I haven't quite figured out why we eat dduk gook on the first of the year. I'm sure there is some symbolism, as noodles in Chinese New Year represent a long life ahead, etc. I've asked my mother, and even she doesn't know the real meaning behind the dduk gook on New Year's Day. She only knows that, as do I now, we simply eat dduk gook. We've done this every year since as far back as I have a memory.
Every restaurant in LA's Koreatown serves dduk gook, but it's very easy to make at home. And of course, every family has their own little taste variations that have been taught from grandmother to mother to daughter.
"Sae-hae-bohk mahn-hee bah-duh-sae-yo!" (Happy New Year!)
Dduk Mahn-doo Gook (Rice Cake/Dumpling Soup)
1 package dduk (oval slices)
8 c. rich chicken broth
4 cloves garlic, finely minced
2-3 T soy sauce (basically, to taste)
2-3 scallions (green parts only) cut into 2" long pieces
mahn-doo enough for all the people who are eating (fresh or frozen)
salt and pepper to taste
sesame oil to taste
toasted gim (seaweed, or nori), julienned/crumbled for garnish
Soak dduk in cold water for at least 20 minutes, or until soft.
In large pot, heat chicken broth, then add garlic (more if you prefer), soy sauce, scallions, and salt/pepper to taste, and let simmer for about 10 minutes (to flavor the broth).
Add mahn-doo to broth to cook, then add dduk. Allow to simmer until dduk is soft.
Lightly beat eggs, then stir slowly into simmering soup.
To serve, ladle into large bowls, drizzle with sesame oil, and sprinkle with sesame seeds and gim, if you'd like.
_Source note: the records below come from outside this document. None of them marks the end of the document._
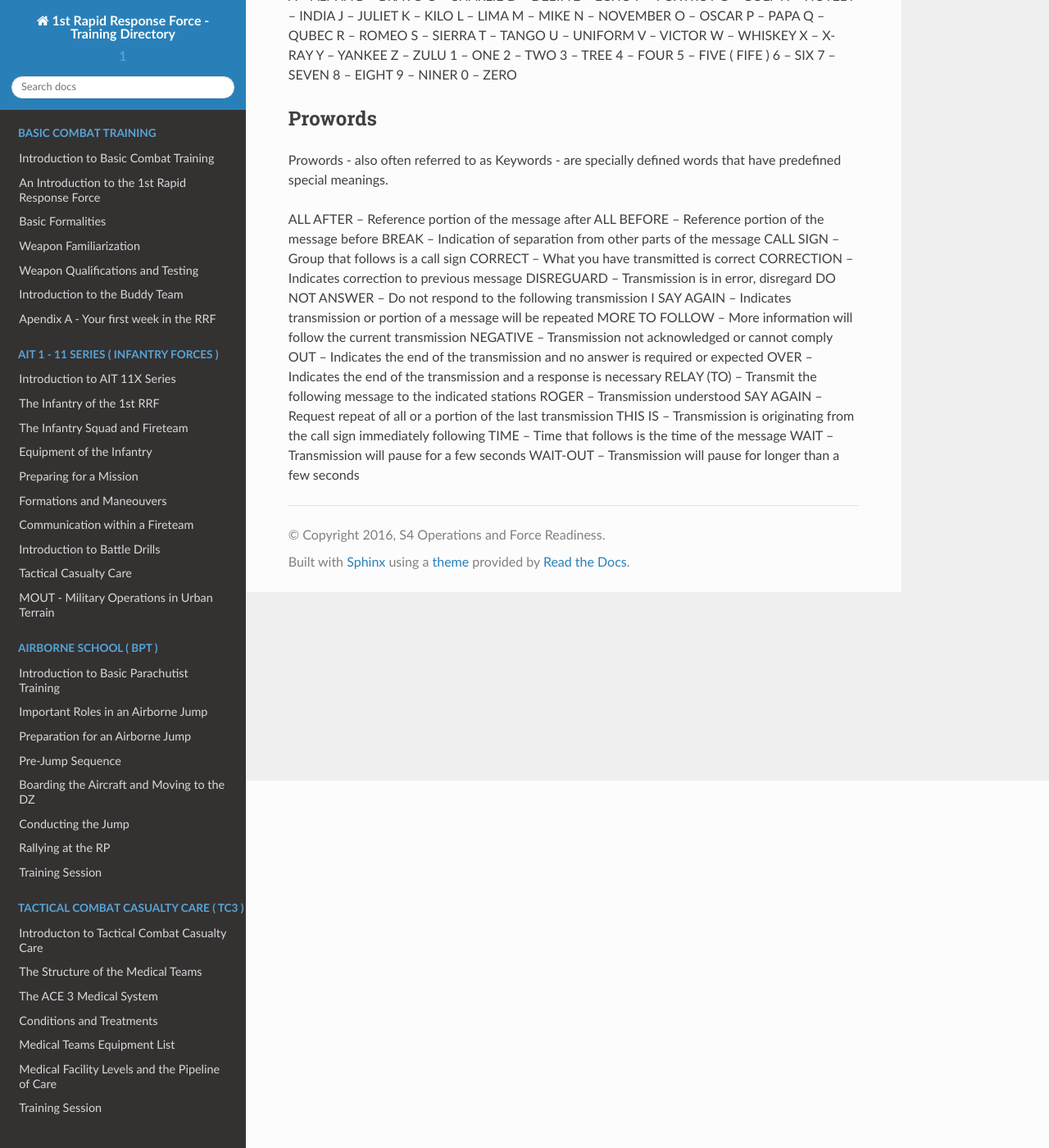
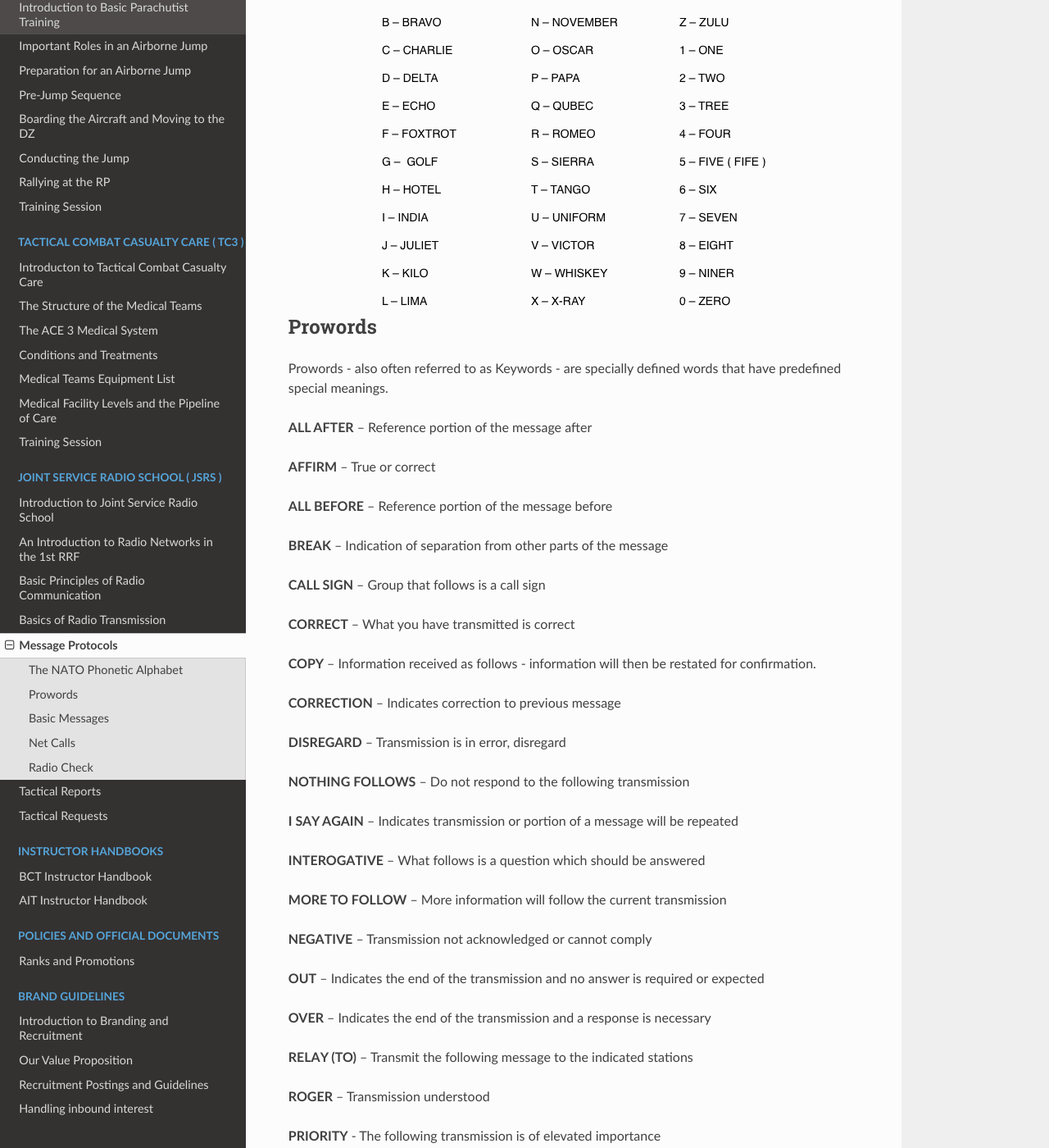
Before and after one commit to 1st-rapid-response-force/Training-Programs, a Sphinx documentation site: the page built from docs/source/jsrs-wip/message_protocols.rst, in a window 1280 px wide and 1400 px high, scrolled down 448 px. Shown: the whole window at 82% size. Built offline with Sphinx 7.4.7 and the Read the Docs theme 2.0.0, drawn with Linux system fonts in a browser that asks for light colours; formulas are drawn with MathJax 3; some of the changed text lies outside the part shown.

Commit message:
Write out all the reports
Signed-off-by: Alexander Christie <alex@briefly.io>

```diff
--- a/docs/source/index.rst
+++ b/docs/source/index.rst
@@ -95,6 +95,9 @@
     jsrs-wip/radio_use_overview
     jsrs-wip/basic_principles
     jsrs-wip/basic_transmission
+    jsrs-wip/message_protocols
+    jsrs-wip/reports
+    jsrs-wip/requests
 
 .. toctree::
   :maxdepth: 1
--- a/docs/source/jsrs-wip/message_protocols.rst
+++ b/docs/source/jsrs-wip/message_protocols.rst
@@ -3,49 +3,15 @@
 
 There are many formats for messages - the standards for which are laid out on this page. This page starts with the more basic information - such as the NATO phonetic alphabet - and eventually develops into more complex multi transmission messages.
 
-Tactical Reports will be covered in the next chapter.
+Tactical Reports and Requests will be covered in the next chapters.
 
 The NATO Phonetic Alphabet
 ---------------------------
 
 The NATO Phoentic Alphabet is used when an alphanumeric character needs to be expressed over the network.
 
-A – ALPHA
-B – BRAVO
-C – CHARLIE
-D – DELTA
-E – ECHO
-F – FOXTROT
-G –  GOLF
-H – HOTEL
-I – INDIA
-J – JULIET
-K – KILO
-L – LIMA
-M – MIKE
-N – NOVEMBER
-O – OSCAR
-P – PAPA
-Q – QUBEC
-R – ROMEO
-S – SIERRA
-T – TANGO
-U – UNIFORM
-V – VICTOR
-W – WHISKEY
-X – X-RAY
-Y – YANKEE
-Z – ZULU
-1 – ONE
-2 – TWO
-3 – TREE
-4 – FOUR
-5 – FIVE ( FIFE )
-6 – SIX
-7 – SEVEN
-8 – EIGHT
-9 – NINER
-0 – ZERO
+.. image:: ../_static/NATO_alphabet.png
+    :align: center
 
 
 Prowords
@@ -53,23 +19,80 @@
 
 Prowords - also often referred to as Keywords - are specially defined words that have predefined special meanings.
 
-ALL AFTER – Reference portion of the message after
-ALL BEFORE – Reference portion of the message before
-BREAK – Indication of separation from other parts of the message
-CALL SIGN – Group that follows is a call sign
-CORRECT – What you have transmitted is correct
-CORRECTION – Indicates correction to previous message
-DISREGUARD – Transmission is in error, disregard
-DO NOT ANSWER – Do not respond to the following transmission
-I SAY AGAIN – Indicates transmission or portion of a message will be repeated
-MORE TO FOLLOW – More information will follow the current transmission
-NEGATIVE – Transmission not acknowledged or cannot comply
-OUT – Indicates the end of the transmission and no answer is required or expected
-OVER – Indicates the end of the transmission and a response is necessary
-RELAY (TO) – Transmit the following message to the indicated stations
-ROGER – Transmission understood
-SAY AGAIN – Request repeat of all or a portion of the last transmission
-THIS IS – Transmission is originating from the call sign immediately following
-TIME – Time that follows is the time of the message
-WAIT – Transmission will pause for a few seconds
-WAIT-OUT – Transmission will pause for longer than a few seconds
+**ALL AFTER** – Reference portion of the message after
+
+**AFFIRM** – True or correct
+
+**ALL BEFORE** – Reference portion of the message before
+
+**BREAK** – Indication of separation from other parts of the message
+
+**CALL SIGN** – Group that follows is a call sign
+
+**CORRECT** – What you have transmitted is correct
+
+**COPY** – Information received as follows - information will then be restated for confirmation.
+
+**CORRECTION** – Indicates correction to previous message
+
+**DISREGARD** – Transmission is in error, disregard
+
+**NOTHING FOLLOWS** – Do not respond to the following transmission
+
+**I SAY AGAIN** – Indicates transmission or portion of a message will be repeated
+
+**INTEROGATIVE** – What follows is a question which should be answered
+
+**MORE TO FOLLOW** – More information will follow the current transmission
+
+**NEGATIVE** – Transmission not acknowledged or cannot comply
+
+**OUT** – Indicates the end of the transmission and no answer is required or expected
+
+**OVER** – Indicates the end of the transmission and a response is necessary
+
+**RELAY (TO)** – Transmit the following message to the indicated stations
+
+**ROGER** – Transmission understood
+
+**PRIORITY** - The following transmission is of elevated importance
+
+**SAY AGAIN** – Request repeat of all or a portion of the last transmission
+
+**THIS IS** – Transmission is originating from the call sign immediately following
+
+**TIME** – Time that follows is the time of the message
+
+**WAIT** – Transmission will pause for a few seconds
+
+**WAIT-OUT** – Transmission will pause for longer than a few seconds
+
+Basic Messages
+--------------
+
+A Basic Message is used when there is no official SOP for the communication or it is out of routine scope.
+
+- *"RX, this is TX, MESSAGE, OVER"*
+- *"TX, this is RX, SEND TRAFFIC, OVER"*
+- *"RX, this is TX, MESSAGE blah blah blah, OVER"*
+- *"TX, this is RX, ROGER OVER"*
+
+Net Calls
+---------
+
+A Netcall is used by a leader - in this example Archer 6 - to establish that his elements are on the network.
+
+- *“All stations this net, this is Archer 6, respond in sequence, radio check, OVER”*
+- *"This is Archer 1-1, OVER”*
+- *“This is Archer 1-2, OVER”*
+- *“This is Archer 1-3, OVER”*
+- *“All stations this net, this is Archer 6, ROGER, OUT”*
+
+Radio Check
+-----------
+
+A Radio Check is used to conduct a check of communication between one or more indicated stations on the net
+
+-	“(RX), this is (TX), radio check on FREQUENCY, OVER”
+-	“(TX), this is (RX), ROGER on FREQUENCY, OVER”
+-	“(RX), this is (TX), ROGER, OUT”
--- /dev/null
+++ b/docs/source/jsrs-wip/requests.rst
@@ -0,0 +1,6 @@
+Tactical Requests
+=================
+
+Tactical requests are used to request assets or information over the radio.
+
+Be advised that this training program does not cover Indirect Fire Requests - which are covered in the Forward Observer training program or Aviation Fire / Landing requests which are covered in the Tactical Air Controller program.
```
Also changed, not shown: docs/source/jsrs-wip/reports.rst (added, +95 -0 lines), docs/source/_static/NATO_alphabet.png (added), 1 other file.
*Note: Once it is cooked, dduk does not keep well. Add only enough dduk to the soup that you know you will eat immediately. You can always add more later.